i end up here on sunday mornings. the place does not change in the months between. sometimes i feel that i recognize people whom i do not know. i do not live nearby. the interstate motel has been converted into condos up on the precipice overlooking the highway and the service court of the convention center, a broad blank wall. when i arrived at the motel, late at night, i would rap on the thick glass at the counter to awaken the disoriented old man who i could see asleep on a cot just beneath the desk. he slept atop the blankets. he would pull his watch cap off of his eyes, and proceed to write in ball point pen, a very rigid old man cuneiform upon yellow carbon paper.
i have never been here of an evening. evening coffee is a different affair, one that warrants claustrophobic ceilings, clutter, dim lights, and no food service. clattering plates and kitchensounds fail to promote the proper atmosphere.
on sunday morning, early enough, one can claim a spot in the upper seating area where the large window upon the street admits a low southern winter sun that reaches almost to the back of the space. in its passage, the dust of the old space, propelled up, by sitting on torn vinyl upholstery, in intrusive swirls, radiates back out into the dim lower seating area. a man with long hair, pulled back, or possibly falling periodically to catch on his eyebrow or goatee, plays an acoustic guitar in the classical manner, a continuous tinkling smoothness that forms no apparent phrases or bodies. he was there before, and before. i saw him on the street saturday, carrying his case, his silk shirt billowing in the cold, stark sunlight, avoiding the shadow cast onto the south side of broadway by the bank, the whitewashed brick wall of the cafe in sunlight.

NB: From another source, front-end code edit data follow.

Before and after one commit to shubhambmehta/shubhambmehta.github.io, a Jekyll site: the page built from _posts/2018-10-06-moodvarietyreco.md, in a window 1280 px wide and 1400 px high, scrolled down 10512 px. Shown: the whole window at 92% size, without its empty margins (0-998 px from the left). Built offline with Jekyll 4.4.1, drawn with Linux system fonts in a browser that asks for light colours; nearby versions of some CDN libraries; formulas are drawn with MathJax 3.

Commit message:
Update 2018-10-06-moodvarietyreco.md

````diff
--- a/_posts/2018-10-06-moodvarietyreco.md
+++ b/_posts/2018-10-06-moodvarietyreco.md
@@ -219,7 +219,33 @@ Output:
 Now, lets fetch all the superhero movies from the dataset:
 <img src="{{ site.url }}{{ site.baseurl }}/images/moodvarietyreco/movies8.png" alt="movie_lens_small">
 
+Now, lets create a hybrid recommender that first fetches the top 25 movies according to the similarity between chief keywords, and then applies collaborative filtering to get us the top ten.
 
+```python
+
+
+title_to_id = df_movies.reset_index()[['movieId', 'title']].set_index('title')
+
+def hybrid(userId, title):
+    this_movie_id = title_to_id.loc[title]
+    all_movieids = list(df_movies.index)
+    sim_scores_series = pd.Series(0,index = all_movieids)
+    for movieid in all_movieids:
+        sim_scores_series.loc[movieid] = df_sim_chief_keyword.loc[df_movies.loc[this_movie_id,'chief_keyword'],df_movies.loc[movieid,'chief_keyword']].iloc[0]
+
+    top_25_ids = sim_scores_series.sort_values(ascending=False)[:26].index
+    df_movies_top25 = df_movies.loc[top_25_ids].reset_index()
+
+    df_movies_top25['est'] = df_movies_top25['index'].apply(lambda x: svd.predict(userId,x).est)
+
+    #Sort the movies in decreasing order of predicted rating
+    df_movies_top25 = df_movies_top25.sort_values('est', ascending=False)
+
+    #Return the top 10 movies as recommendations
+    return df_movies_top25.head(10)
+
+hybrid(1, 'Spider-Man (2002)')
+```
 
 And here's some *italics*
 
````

the dust forms a space for me in the sunlight and patrons pass back and forth to the lower seating area. two women, in jeans, have come to complain about their husbands and friends. they sit at a table at the foot of the stairs and prattle loudly over the guitar. a woman, surrounded by grocery bags, and stacks of palimpsestic scrap paper, talks loudly into a broken cellphone, and speaks as she writes nonsense over nonsense. i wish that my dusty room had some acoustic properties, or that all of the patrons were part of the deaf chat coffee group, signing, casting animate shadows on the north wall, and allowing me to follow the notes. the man playing the guitar stares into space, or closes his eyes, listens to his guitar. his fluid playing unhampered by structure or pace, could have been the same as it was the previous sunday, months earlier. it would be impossible to tell. only the patrons wander in and out. the dust, after four pm, after the baristas go home, every sunday, settles back into the torn vinyl and the curtains, pulled shut over the large window, or settles into my lungs, or the hairs in my nostrils, transported by car, to some other cafe, where i give it back to the space who awaits tidings from asheville.
Beanstreets Coffeehouse3 Broadway Street
Asheville, North Carolina 28801